Open Access Dissertation

Date of Award


Degree Type


Degree Name



Cancer Biology

First Advisor

Dr. Kenneth J. Pienta

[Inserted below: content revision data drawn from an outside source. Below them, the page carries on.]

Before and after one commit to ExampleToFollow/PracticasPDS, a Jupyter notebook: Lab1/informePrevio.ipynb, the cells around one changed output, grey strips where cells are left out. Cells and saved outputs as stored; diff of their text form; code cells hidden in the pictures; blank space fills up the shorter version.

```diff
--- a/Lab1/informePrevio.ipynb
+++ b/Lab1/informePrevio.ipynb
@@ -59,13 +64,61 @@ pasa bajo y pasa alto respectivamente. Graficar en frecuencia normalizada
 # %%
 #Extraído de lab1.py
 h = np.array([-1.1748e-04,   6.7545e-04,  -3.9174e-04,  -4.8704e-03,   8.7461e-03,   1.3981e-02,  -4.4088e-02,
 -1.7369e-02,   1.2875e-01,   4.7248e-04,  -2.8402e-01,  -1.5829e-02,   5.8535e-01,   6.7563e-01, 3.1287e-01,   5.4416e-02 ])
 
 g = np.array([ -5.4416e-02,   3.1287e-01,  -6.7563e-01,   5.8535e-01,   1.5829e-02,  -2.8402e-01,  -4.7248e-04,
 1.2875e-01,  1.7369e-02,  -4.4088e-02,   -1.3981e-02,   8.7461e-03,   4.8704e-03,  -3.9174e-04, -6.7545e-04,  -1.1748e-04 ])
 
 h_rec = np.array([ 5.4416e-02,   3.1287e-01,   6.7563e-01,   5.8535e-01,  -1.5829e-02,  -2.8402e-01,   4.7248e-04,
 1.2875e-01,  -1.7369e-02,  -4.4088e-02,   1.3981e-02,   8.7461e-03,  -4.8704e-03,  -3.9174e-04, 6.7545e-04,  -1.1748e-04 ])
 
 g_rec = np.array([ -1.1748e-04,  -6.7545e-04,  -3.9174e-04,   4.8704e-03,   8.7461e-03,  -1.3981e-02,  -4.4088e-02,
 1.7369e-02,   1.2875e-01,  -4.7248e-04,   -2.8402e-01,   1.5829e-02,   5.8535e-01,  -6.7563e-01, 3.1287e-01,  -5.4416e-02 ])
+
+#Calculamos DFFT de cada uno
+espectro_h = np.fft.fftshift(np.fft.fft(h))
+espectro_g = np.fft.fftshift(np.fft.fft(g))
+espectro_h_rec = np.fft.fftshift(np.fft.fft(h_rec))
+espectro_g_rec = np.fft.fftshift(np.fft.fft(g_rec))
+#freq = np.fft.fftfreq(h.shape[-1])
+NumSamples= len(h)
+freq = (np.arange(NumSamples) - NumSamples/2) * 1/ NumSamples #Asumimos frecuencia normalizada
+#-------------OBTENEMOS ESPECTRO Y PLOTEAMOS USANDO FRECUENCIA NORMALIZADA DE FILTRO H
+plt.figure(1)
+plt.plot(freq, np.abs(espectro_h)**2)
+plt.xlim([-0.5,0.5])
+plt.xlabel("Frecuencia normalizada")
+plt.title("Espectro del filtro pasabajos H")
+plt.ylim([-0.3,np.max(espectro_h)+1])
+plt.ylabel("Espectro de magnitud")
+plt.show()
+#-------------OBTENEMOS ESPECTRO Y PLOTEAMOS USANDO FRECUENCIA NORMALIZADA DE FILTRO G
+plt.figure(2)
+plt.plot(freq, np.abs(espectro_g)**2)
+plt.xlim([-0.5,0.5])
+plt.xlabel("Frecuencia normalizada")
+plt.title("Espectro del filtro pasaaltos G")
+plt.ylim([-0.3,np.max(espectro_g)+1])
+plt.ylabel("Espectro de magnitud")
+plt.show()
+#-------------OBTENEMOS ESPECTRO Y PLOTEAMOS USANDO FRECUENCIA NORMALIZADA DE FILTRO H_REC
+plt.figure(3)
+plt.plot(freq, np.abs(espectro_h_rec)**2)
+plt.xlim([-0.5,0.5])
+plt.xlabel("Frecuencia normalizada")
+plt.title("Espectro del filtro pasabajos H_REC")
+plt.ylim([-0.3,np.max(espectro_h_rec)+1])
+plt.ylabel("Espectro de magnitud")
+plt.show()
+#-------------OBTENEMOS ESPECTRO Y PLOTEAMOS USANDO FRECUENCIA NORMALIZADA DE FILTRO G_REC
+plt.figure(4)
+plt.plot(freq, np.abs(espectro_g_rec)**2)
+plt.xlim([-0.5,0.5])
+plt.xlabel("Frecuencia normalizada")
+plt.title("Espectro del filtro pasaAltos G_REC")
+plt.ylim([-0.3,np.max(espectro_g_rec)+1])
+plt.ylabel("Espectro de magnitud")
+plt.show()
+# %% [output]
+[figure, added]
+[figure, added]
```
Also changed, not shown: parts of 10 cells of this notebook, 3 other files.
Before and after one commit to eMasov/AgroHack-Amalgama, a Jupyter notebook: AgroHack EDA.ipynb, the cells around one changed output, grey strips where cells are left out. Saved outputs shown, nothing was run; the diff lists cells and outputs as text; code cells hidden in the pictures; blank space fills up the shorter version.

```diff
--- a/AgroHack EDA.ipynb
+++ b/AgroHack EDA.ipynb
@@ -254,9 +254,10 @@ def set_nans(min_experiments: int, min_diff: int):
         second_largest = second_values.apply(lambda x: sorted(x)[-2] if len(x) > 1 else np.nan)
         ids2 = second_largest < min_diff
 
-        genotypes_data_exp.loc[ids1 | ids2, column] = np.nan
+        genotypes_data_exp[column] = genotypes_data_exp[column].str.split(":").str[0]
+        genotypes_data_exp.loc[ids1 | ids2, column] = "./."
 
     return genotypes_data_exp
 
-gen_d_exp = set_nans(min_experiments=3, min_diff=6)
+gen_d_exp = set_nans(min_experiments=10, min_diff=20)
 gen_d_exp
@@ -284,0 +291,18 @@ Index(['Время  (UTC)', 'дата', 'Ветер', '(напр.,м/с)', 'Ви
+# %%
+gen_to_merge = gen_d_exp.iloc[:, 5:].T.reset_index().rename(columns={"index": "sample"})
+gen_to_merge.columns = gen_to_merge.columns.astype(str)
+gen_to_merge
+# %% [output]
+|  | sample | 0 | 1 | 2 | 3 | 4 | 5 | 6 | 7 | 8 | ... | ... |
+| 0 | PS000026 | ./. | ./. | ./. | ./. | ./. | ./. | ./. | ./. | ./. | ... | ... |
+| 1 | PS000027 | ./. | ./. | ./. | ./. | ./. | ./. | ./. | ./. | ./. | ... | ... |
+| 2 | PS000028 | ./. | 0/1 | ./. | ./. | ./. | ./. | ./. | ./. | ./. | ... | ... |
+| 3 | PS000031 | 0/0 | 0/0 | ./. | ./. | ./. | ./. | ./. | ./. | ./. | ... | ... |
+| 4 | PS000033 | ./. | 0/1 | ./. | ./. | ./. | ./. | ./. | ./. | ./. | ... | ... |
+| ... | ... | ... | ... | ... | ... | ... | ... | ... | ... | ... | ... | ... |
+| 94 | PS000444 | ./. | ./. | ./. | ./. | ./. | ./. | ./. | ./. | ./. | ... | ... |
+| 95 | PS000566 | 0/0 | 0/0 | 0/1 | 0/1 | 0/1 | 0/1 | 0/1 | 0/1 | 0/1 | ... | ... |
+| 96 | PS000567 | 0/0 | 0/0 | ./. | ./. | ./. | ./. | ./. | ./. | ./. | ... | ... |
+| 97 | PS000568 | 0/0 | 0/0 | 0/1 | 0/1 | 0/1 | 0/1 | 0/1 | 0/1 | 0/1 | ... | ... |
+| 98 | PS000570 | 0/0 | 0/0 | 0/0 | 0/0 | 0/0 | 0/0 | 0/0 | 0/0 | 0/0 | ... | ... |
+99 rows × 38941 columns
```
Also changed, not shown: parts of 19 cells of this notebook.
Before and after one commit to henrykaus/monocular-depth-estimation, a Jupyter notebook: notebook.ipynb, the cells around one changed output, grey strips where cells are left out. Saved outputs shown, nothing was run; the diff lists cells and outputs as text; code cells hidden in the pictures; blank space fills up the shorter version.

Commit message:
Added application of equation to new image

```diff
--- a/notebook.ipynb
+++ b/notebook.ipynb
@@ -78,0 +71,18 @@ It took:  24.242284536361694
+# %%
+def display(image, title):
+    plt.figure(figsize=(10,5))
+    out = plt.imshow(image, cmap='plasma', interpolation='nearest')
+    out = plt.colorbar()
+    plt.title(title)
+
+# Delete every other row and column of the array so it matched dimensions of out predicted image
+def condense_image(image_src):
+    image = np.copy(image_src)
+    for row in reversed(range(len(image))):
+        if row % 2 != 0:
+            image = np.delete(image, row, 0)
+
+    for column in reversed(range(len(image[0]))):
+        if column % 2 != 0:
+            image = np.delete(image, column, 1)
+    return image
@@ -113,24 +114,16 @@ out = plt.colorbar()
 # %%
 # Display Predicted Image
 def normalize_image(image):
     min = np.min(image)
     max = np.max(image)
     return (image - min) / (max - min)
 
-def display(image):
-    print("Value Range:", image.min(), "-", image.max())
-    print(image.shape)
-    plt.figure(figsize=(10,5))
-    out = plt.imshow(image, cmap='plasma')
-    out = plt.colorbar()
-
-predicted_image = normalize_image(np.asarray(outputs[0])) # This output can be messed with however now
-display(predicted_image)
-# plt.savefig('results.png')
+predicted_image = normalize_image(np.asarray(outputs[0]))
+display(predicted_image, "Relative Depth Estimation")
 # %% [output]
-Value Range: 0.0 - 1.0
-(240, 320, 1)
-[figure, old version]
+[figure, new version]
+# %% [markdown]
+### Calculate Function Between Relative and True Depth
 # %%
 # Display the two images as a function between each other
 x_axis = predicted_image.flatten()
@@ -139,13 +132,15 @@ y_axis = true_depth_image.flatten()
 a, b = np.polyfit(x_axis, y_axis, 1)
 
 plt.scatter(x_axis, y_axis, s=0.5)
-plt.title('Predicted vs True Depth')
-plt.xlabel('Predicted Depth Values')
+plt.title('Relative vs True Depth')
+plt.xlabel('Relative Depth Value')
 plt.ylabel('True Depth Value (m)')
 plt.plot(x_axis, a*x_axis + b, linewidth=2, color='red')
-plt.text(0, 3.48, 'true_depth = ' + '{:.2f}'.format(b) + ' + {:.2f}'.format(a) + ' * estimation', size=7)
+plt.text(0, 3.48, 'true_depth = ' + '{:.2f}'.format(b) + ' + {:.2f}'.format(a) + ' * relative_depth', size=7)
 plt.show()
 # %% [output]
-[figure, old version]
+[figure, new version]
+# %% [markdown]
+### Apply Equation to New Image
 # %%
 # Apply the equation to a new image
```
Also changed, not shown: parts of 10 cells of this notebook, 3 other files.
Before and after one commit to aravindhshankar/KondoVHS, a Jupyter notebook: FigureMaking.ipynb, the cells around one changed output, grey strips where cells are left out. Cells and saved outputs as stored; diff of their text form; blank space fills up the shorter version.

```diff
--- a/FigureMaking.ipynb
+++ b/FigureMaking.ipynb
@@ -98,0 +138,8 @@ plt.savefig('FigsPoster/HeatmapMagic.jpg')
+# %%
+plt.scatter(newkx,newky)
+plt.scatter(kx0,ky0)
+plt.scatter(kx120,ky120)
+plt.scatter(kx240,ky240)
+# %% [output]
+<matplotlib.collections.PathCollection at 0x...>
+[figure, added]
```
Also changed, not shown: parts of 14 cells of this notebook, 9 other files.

The nuclear matrix, the RNA-protein skeleton of the nucleus, is known to play functional and structural roles within the cell. My thesis investigated the roles of the nuclear matrix proteins under various circumstances. First, the rat prostate cancer cell line (MLL) was injected into various sites within the rat. Tumors were isolated and nuclear matrix proteins isolated and analyzed by two-dimensional electrophoresis. Upon comparison, distinct nuclear matrix protein differences were observed in all of the organ sites that were investigated suggesting that the extracellular matrix, as well as growth factors and hormones, may be important in directing the production of nuclear matrix proteins. Second, nuclear matrix proteins from various cell lines representing the four classes of human lung carcinoma were analyzed. Upon comparison, it was observed that there were at least two classes of nuclear matrix proteins present. The majority of the nuclear matrix proteins were common within each lung cancer category, while other nuclear matrix proteins were found to be different. These nuclear matrix protein differences may be due to the various classes of phenotypic and genotypic distinct classes of lung cancer. Lastly, several reproducible nuclear matrix proteins isolated from the human breast MCF10A cell line were characterized. Although cDNA library screening proved unsuccessful, antibodies toward one of these proteins (KP3) provided further information into the function of this protein. Western and immunocytochemical analyses provided evidence to suggest that this protein was common and could be found in all cell lines and tissues that were analyzed. In addition, further analyses suggested that this protein could play an important role(s) in mitosis. Multidrug resistance (MDR) was also investigated in various human and rat prostate cancer cell lines. The majority of the cell lines analyzed did express an increased MDR phenotype when compared to the MDR negative controls. Two rat prostate cell lines (MLL and AT3) where selected and grown in increasing concentrations of doxorubicin to enhance the MDR phenomenon. MLL and AT3 MDR cell lines had an increased MDR phenotype when compared to their normal counterparts.